German Parliament official document 18/11133; Law for promoting payment structure transparency dated 30 June 2017, Federal Law Gazette Year 2017, Part I, No. 44, printed in Bonn on 5 July 2017, pp. 2152-2158
The law for promoting payment structure transparency has been in force in Germany since 6 July 2017.
According to the information in the bill, the statistical payment gap between the average gross hourly wages for men and women amounts to 21% in Germany. To combat the causes of this discriminatory treatment, in the German Parliament, the Federal Government has tabled the draft for a law promoting payment structure transparency. According to the draft bill, the origin of this discrimination lies in structural factors and differences in employment history. Specifically, it maintains that “gender-specific career choices, a proportionately low number of women in management positions, interruptions in employment and longer periods of part-time employment for family-related reasons, and not least the traditionally lower remuneration of so-called typical female jobs resulting in different average pay for women and men” accounts for the difference.
Owing to Art. 3 Para. 2 Sent. 2 of the constitution (“The Government shall promote the actual enforcement of equality between women and men, and shall take action to eliminate any existing disadvantages”) and the recommendation of the EU Commission dated 7 March 2014, intended to strengthen the policy of equal pay for women and men through increased transparency (ABl. L 69 dated 8 March 2014, p. 112), German legislation found itself compelled to act against direct and indirect gender-based pay discrimination in Germany.
The law for promoting payment structure transparency entered into effect on 6 July 2017. The goal of the law is to realise the principle “equal pay for equal work or of equal value”.
The law defines principles and terms relating to the goal of equal payment (see Sections 1 et seqq. EntgTranspG [Act Advancing the Transparency of Pay Structures]). Essentially, it also creates three instruments for pursuing this goal:
- Specific procedures for inspecting equal payment
Under certain circumstances, employees at companies with more than 200 employees have the right to information about the operational criteria and procedures that are used to determine payment and how this payment compares to other payment (for more information, see Sections 10 et seqq. EntgTranspG). The right to information also applies to public service employees who are employed in offices with more than 200 employees.
- Operational procedures for inspecting and creating equal payment
The law concerns contentual minimum requirements, according to which companies in the private sector with more than 500 employees may perform the inspection procedure on a voluntary basis. The results can be published internally within the company and thus illustrate the company’s position regarding the law of equal payment.
- Reporting requirements for employers

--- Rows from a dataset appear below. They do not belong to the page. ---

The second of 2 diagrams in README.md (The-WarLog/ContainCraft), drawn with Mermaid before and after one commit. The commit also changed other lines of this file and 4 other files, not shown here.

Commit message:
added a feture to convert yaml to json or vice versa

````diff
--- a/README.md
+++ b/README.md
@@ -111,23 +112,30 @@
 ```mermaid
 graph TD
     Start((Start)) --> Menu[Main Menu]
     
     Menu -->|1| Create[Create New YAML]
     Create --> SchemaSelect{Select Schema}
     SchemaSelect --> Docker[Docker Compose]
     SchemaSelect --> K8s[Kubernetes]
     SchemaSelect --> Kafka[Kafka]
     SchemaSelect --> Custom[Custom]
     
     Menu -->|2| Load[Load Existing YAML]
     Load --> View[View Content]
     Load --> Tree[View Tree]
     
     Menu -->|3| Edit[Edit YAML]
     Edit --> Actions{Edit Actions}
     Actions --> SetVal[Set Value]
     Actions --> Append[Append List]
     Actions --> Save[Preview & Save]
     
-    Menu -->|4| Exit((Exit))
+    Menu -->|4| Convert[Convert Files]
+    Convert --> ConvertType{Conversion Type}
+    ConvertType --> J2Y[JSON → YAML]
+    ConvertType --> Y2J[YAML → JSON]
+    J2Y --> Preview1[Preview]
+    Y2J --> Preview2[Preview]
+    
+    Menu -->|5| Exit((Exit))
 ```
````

According to Sections 264 et seqq. of the German Commercial Code, companies that have more than 500 employees and that are subject to inventory reports are required to create a report on gender equality and equal pay (see Sections 21 et seqq. EntgTranspG). In this report, according to Section 21, Para. 1, 2, companies must publish their measures for promoting equality between men and women and their effects, (Section 21 Para. 1 No. 1) as well as their measures for creating equal payment for women and men (Section 21 Para. 1 No. 2). Any failure to do so must be justified. Additionally, the report must contain information on the following broken down by gender: the average total number of employees (Section 21 Para. 2 No. 1) and the average number of full-time and part-time employees (Section 21 Para. 2 No. 2). Companies that are bound to or use collective arrangements and that have declared this are obligated to issue reports every five years. All other companies must issue reports in three-year intervals.
The goal of this law is to express the constitutionally stipulated order to promote equal treatment of men and women. However, the law does not address the actual causes raised in the justification of the law. The law intercedes only indirectly and does not change the existing situation. In addition, in practice, both the right to information and companies’ obligation to report shall result in considerable bureaucratic expenditure without being of any actual use for the employees (for individuals’ right, see: J. Bauer/S. Romero, Der individuelle Auskunftsanspruch nach dem Entgelttransparenzgesetz [The individual right to information according to the payment transparency law], NZA 2017, p. 409 (413)). Disclosing employee data also poses problems related to data privacy law and can thus quickly constitute an encroachment upon the rights of those concerned. It shall be the companies’ responsibility to fulfil both their data protection duties and their obligation to report. In addition, the right to information shall (at first) effect only larger companies. Therefore, in the end, many female employees shall not be able to benefit from the intended transparency because they are employees in smaller companies.
Companies are expected to adapt to the new legal requirements and implement them as they see fit. Companies’ reputations could benefit from a positive attitude in relation to the law on equal payment.